Stored data: Begin
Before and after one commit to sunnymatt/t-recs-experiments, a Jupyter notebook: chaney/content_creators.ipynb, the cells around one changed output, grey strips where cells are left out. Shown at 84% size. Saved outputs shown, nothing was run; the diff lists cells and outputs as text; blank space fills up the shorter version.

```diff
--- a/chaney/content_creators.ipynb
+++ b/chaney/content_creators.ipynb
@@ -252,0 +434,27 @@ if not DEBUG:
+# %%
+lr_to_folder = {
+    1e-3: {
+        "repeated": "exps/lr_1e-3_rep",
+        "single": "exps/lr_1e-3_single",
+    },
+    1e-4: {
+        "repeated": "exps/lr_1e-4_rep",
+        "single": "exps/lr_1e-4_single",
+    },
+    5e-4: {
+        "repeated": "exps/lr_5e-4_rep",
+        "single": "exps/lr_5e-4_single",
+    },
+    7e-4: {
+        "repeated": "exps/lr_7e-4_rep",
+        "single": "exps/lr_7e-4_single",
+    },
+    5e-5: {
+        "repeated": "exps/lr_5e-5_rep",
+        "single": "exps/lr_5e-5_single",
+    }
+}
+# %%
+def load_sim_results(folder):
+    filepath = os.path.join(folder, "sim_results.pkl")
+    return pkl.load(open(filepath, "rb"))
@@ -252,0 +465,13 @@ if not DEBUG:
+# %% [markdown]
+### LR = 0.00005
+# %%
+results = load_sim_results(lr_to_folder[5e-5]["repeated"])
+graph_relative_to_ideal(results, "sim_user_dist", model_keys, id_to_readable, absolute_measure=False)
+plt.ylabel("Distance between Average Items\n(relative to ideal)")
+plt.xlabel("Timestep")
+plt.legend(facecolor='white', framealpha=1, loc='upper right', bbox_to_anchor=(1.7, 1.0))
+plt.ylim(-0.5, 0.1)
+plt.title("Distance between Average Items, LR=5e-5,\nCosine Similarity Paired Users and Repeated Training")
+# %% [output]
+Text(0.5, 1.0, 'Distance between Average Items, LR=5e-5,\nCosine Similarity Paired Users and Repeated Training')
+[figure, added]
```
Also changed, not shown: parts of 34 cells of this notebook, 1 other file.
Stored data: End
Stored data: Begin
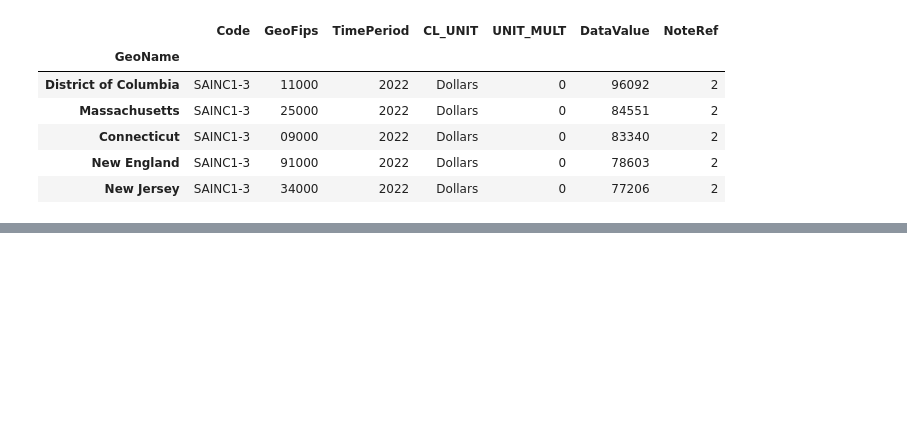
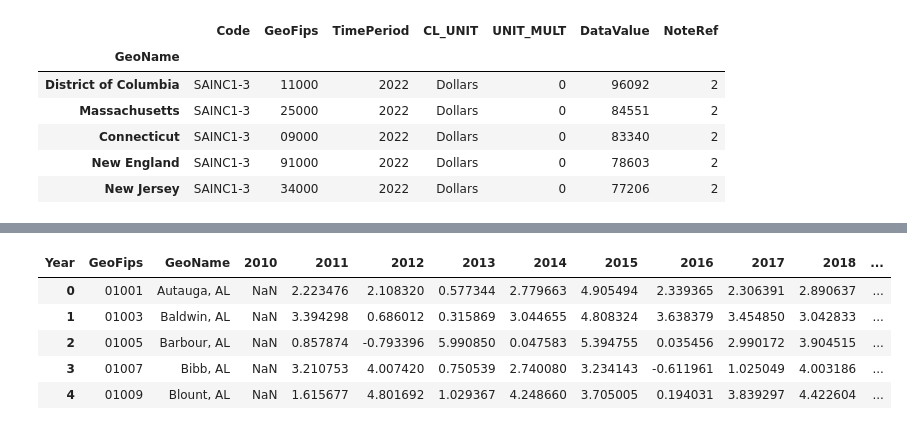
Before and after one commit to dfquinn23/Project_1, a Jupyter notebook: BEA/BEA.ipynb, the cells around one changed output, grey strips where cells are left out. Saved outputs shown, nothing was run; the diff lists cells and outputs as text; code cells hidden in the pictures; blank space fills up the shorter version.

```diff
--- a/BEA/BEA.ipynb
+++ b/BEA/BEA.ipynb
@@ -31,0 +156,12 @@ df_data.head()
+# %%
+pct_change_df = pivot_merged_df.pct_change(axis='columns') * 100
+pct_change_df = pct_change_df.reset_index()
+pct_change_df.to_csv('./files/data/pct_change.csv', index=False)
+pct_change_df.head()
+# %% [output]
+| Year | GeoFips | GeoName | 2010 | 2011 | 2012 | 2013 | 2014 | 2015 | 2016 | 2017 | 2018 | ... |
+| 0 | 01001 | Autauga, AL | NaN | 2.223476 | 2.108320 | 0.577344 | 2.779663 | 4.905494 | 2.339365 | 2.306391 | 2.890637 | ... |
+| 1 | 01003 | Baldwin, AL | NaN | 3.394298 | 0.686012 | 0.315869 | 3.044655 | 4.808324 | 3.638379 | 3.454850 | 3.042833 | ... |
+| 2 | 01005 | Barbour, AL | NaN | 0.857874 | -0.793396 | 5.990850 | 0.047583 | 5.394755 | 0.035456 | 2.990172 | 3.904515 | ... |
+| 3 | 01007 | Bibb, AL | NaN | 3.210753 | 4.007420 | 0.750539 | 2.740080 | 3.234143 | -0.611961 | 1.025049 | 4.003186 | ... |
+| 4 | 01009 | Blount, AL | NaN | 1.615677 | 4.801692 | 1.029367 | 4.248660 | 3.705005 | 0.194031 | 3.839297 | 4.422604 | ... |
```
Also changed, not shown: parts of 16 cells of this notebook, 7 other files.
Stored data: End
- **Task**
Among the entries, how many lines carry "exps"? Reply with a number and nothing else.

- **Written response**
10